• _ENTRIES PROVIDED_:

[Start of Attachment]

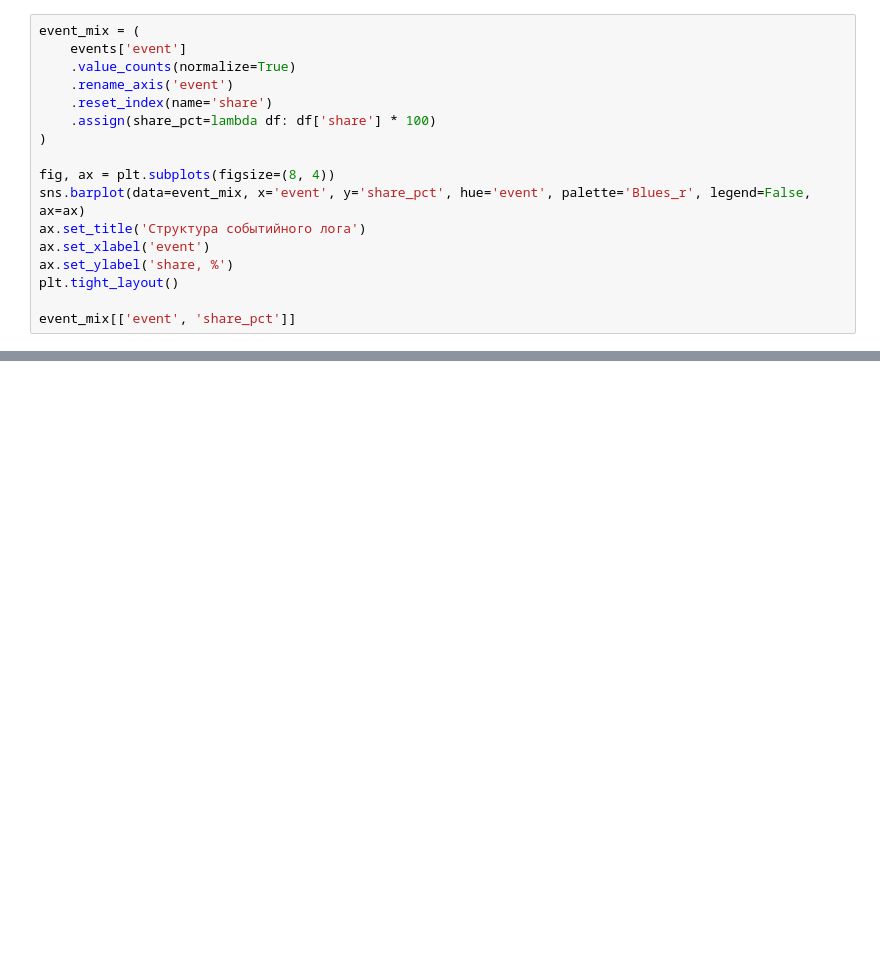
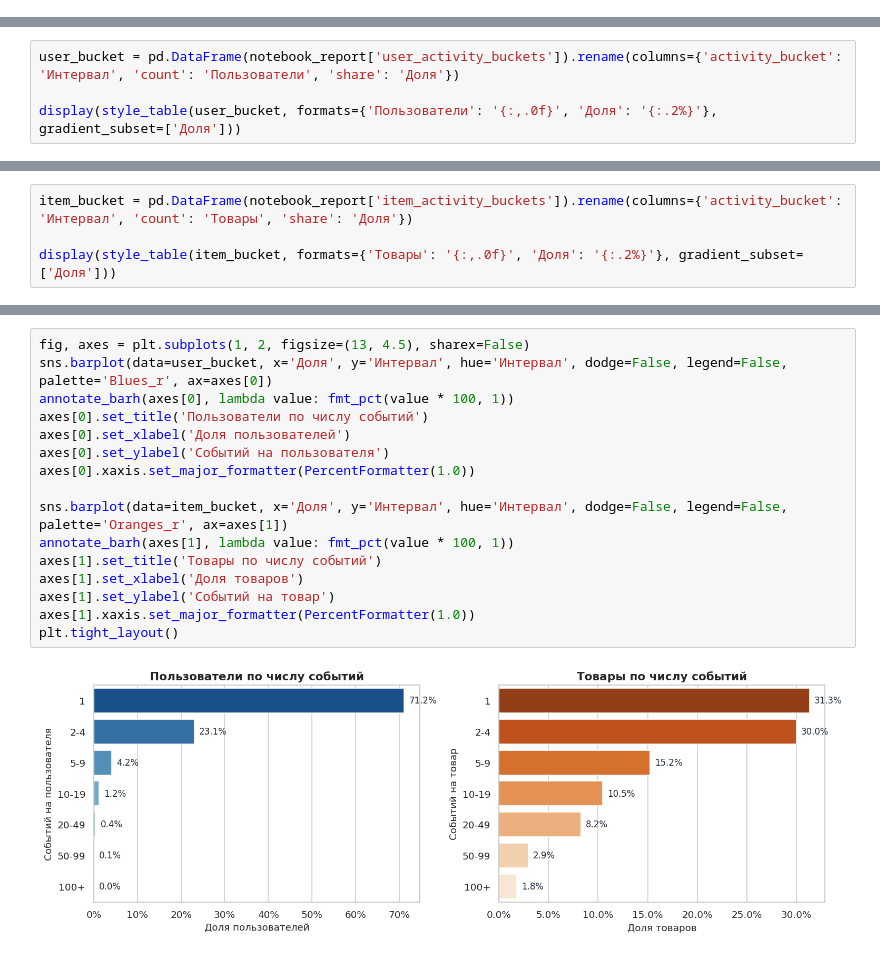
Before and after one commit to matevosovp/practicum-sem4-praktika2, a Jupyter notebook: notebooks/01_eda.ipynb, the cells around one changed output, grey strips where cells are left out. Cells and saved outputs as stored; diff of their text form; blank space fills up the shorter version.

```diff
--- a/notebooks/01_eda.ipynb
+++ b/notebooks/01_eda.ipynb
@@ -68,17 +0,0 @@ display(scale_table)
-# %%
-event_mix = (
-    events['event']
-    .value_counts(normalize=True)
-    .rename_axis('event')
-    .reset_index(name='share')
-    .assign(share_pct=lambda df: df['share'] * 100)
-)
-
-fig, ax = plt.subplots(figsize=(8, 4))
-sns.barplot(data=event_mix, x='event', y='share_pct', hue='event', palette='Blues_r', legend=False, ax=ax)
-ax.set_title('Структура событийного лога')
-ax.set_xlabel('event')
-ax.set_ylabel('share, %')
-plt.tight_layout()
-
-event_mix[['event', 'share_pct']]
@@ -303,0 +299,4 @@ dtype_table
+# %%
+user_bucket = pd.DataFrame(notebook_report['user_activity_buckets']).rename(columns={'activity_bucket': 'Интервал', 'count': 'Пользователи', 'share': 'Доля'})
+
+display(style_table(user_bucket, formats={'Пользователи': '{:,.0f}', 'Доля': '{:.2%}'}, gradient_subset=['Доля']))
@@ -303,0 +312,4 @@ dtype_table
+# %%
+item_bucket = pd.DataFrame(notebook_report['item_activity_buckets']).rename(columns={'activity_bucket': 'Интервал', 'count': 'Товары', 'share': 'Доля'})
+
+display(style_table(item_bucket, formats={'Товары': '{:,.0f}', 'Доля': '{:.2%}'}, gradient_subset=['Доля']))
@@ -303,0 +336,18 @@ dtype_table
+# %%
+fig, axes = plt.subplots(1, 2, figsize=(13, 4.5), sharex=False)
+sns.barplot(data=user_bucket, x='Доля', y='Интервал', hue='Интервал', dodge=False, legend=False, palette='Blues_r', ax=axes[0])
+annotate_barh(axes[0], lambda value: fmt_pct(value * 100, 1))
+axes[0].set_title('Пользователи по числу событий')
+axes[0].set_xlabel('Доля пользователей')
+axes[0].set_ylabel('Событий на пользователя')
+axes[0].xaxis.set_major_formatter(PercentFormatter(1.0))
+
+sns.barplot(data=item_bucket, x='Доля', y='Интервал', hue='Интервал', dodge=False, legend=False, palette='Oranges_r', ax=axes[1])
+annotate_barh(axes[1], lambda value: fmt_pct(value * 100, 1))
+axes[1].set_title('Товары по числу событий')
+axes[1].set_xlabel('Доля товаров')
+axes[1].set_ylabel('Событий на товар')
+axes[1].xaxis.set_major_formatter(PercentFormatter(1.0))
+plt.tight_layout()
+# %% [output]
+[figure, added]
```
Also changed, not shown: parts of 61 cells of this notebook, 7 other files.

[End of Attachment]

• _EXERCISE DETAILS_: Having removed the pictures, write out the records exactly as they stand.

• _TASK RESPONSE_:
Before and after one commit to matevosovp/practicum-sem4-praktika2, a Jupyter notebook: notebooks/01_eda.ipynb, the cells around one changed output, grey strips where cells are left out. Cells and saved outputs as stored; diff of their text form; blank space fills up the shorter version.

```diff
--- a/notebooks/01_eda.ipynb
+++ b/notebooks/01_eda.ipynb
@@ -68,17 +0,0 @@ display(scale_table)
-# %%
-event_mix = (
-    events['event']
-    .value_counts(normalize=True)
-    .rename_axis('event')
-    .reset_index(name='share')
-    .assign(share_pct=lambda df: df['share'] * 100)
-)
-
-fig, ax = plt.subplots(figsize=(8, 4))
-sns.barplot(data=event_mix, x='event', y='share_pct', hue='event', palette='Blues_r', legend=False, ax=ax)
-ax.set_title('Структура событийного лога')
-ax.set_xlabel('event')
-ax.set_ylabel('share, %')
-plt.tight_layout()
-
-event_mix[['event', 'share_pct']]
@@ -303,0 +299,4 @@ dtype_table
+# %%
+user_bucket = pd.DataFrame(notebook_report['user_activity_buckets']).rename(columns={'activity_bucket': 'Интервал', 'count': 'Пользователи', 'share': 'Доля'})
+
+display(style_table(user_bucket, formats={'Пользователи': '{:,.0f}', 'Доля': '{:.2%}'}, gradient_subset=['Доля']))
@@ -303,0 +312,4 @@ dtype_table
+# %%
+item_bucket = pd.DataFrame(notebook_report['item_activity_buckets']).rename(columns={'activity_bucket': 'Интервал', 'count': 'Товары', 'share': 'Доля'})
+
+display(style_table(item_bucket, formats={'Товары': '{:,.0f}', 'Доля': '{:.2%}'}, gradient_subset=['Доля']))
@@ -303,0 +336,18 @@ dtype_table
+# %%
+fig, axes = plt.subplots(1, 2, figsize=(13, 4.5), sharex=False)
+sns.barplot(data=user_bucket, x='Доля', y='Интервал', hue='Интервал', dodge=False, legend=False, palette='Blues_r', ax=axes[0])
+annotate_barh(axes[0], lambda value: fmt_pct(value * 100, 1))
+axes[0].set_title('Пользователи по числу событий')
+axes[0].set_xlabel('Доля пользователей')
+axes[0].set_ylabel('Событий на пользователя')
+axes[0].xaxis.set_major_formatter(PercentFormatter(1.0))
+
+sns.barplot(data=item_bucket, x='Доля', y='Интервал', hue='Интервал', dodge=False, legend=False, palette='Oranges_r', ax=axes[1])
+annotate_barh(axes[1], lambda value: fmt_pct(value * 100, 1))
+axes[1].set_title('Товары по числу событий')
+axes[1].set_xlabel('Доля товаров')
+axes[1].set_ylabel('Событий на товар')
+axes[1].xaxis.set_major_formatter(PercentFormatter(1.0))
+plt.tight_layout()
+# %% [output]
+[figure, added]
```
Also changed, not shown: parts of 61 cells of this notebook, 7 other files.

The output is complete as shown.